Plant species and flowers of the Causses
There is a multitude of varieties thanks to the combination of Mediterranean and mountain climates
Contrasting with the aridity of the Causse, la Cité de Pierres is a prime area for vegetation. The flora of Aveyron, and more particularly that of the Causses, is very diverse (you can find nearly a third of the plant species in all of France there). In the Causses, the shelter of the rocks and the variation in exposures have favoured the development of this particular vegetation. We have therefore listed here only a few of the most characteristic and easily identifiable species.
The Scots pine: This is the main natural species of the Grands Causses. It is not a demanding species, it clings to the rock pushing its roots into the cracks, a real “bonsai” often decorating the top of the rocks.
The beech tree: Uncommon at this altitude, but comfortable with the limestone soils, the beech tree is nevertheless more delicate and looks for humid shaded areas where fog is frequent.
The white oak or pubescent oak: Accustomed to dry and limestone soils, it is a very common tree in Aveyron's flora. It can be found on ridges as well as in ravines. Its deciduous leaves with their characteristic white down, dry on the tree in autumn but often fall only in spring, under the weight of the buds.
The hazelnut tree: This tree is very common in sheltered areas and particularly at the foot of large rocky massifs.
The Sorb tree: This species, characteristic of the Causses, spreads the foliage of its silvery leaves in summer and grows succulent berries in autumn.
Boxwood: Boxwood is a very common species amongst the flora of the Aveyron, it is found everywhere in thick, glossy bushes.
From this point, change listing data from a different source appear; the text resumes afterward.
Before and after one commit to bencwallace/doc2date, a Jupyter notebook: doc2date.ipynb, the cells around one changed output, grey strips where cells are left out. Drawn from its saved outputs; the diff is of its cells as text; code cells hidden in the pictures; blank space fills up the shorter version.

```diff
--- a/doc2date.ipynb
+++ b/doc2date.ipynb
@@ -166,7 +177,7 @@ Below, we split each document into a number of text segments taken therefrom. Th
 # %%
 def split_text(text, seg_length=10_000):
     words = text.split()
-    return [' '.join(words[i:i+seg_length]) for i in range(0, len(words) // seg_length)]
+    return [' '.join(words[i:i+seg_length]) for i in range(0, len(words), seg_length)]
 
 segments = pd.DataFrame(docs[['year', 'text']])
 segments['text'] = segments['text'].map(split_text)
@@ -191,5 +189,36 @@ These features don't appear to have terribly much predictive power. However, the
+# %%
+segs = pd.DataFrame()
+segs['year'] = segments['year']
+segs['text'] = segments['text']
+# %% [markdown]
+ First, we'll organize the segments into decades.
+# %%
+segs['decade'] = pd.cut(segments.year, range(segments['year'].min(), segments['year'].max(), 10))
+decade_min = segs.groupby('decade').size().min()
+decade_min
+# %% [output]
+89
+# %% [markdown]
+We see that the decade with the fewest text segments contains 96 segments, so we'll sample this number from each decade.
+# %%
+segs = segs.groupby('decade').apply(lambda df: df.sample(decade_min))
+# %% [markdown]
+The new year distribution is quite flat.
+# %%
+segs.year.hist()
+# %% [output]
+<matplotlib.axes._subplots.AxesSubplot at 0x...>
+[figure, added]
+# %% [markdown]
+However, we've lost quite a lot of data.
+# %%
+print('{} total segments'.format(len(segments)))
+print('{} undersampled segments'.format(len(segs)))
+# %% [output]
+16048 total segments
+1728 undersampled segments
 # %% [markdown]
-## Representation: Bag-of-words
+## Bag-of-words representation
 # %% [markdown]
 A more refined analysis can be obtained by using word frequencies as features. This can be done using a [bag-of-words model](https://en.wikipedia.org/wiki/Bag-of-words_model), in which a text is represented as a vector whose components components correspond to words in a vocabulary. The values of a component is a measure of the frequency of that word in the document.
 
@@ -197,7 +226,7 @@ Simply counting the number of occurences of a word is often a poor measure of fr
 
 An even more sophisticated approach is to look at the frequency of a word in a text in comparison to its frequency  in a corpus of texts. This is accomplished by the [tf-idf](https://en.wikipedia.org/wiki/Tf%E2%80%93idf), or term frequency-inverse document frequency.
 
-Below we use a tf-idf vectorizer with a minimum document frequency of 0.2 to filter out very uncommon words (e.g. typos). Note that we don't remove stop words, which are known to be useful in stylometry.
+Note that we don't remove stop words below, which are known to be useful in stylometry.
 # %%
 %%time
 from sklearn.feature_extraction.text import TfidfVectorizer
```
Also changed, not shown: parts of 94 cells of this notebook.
The nectar of its flowers is highly sought after by bees.
Juniper: Junipers are almost as common as boxwood, particularly comfortable growing on the Dolomites. They plant their thorny cones everywhere, encasing the delicate berries that thrushes love....and are also seen in local cuisine.
Saskatoon berry: In May, the white flowers of these common shrubs make it seem as though there has been a recent snowfall, depending on how the light falls on them.
Dogwood: This shrub is commonly found under oak trees, it produces white flowers from May to June, followed by large, shiny black berries that wild boars love.
Bearberry: This small shrub covers the ground in a thick, bright green, leafy carpet, and is covered with large red berries at the end of the summer. In spring, one can see delicate little bells on the shrub.
Still classified as shrubs despite their bushy tuft-like appearance, thyme, lavender and dorycnium give the air in the area a pleasant scent, with their fragrant flowers that also give the honey of the causses such a distinctive taste.
The flowers of the Causses
Every spring, the flowers of the Causses start to bloom. They add colour to the grass, dotted with the delicate purple of pulsatile anemones with a heart of sulphur or the gold of Adonis. Euphorbias add soft green and yellow touches everywhere.
The long stems of the asphodels can be seen on the side of embankments, with large clusters of white flowers at the top.
Orchids and orphreys: They come in all types and colours, which are plentiful and easy to find if you know what to look for. In cooler corners, it is not uncommon to find splendid blue bellflowers.
Long-leaved Cephs (Cephalanthera): Later on in the year, the alpine asters with their purple tones flower.
Mountain Anthyllis, white or pink rockroses with crumpled petals and feathers which are more poetically called angel hair, whose long feathery edges fly in the wind like thousands of white plumes.
Finally, the acanthus-leaved carlina, the cardabelle of the caussenards, this "causse rose" spreads its golden rays on the ground from the end of July to September.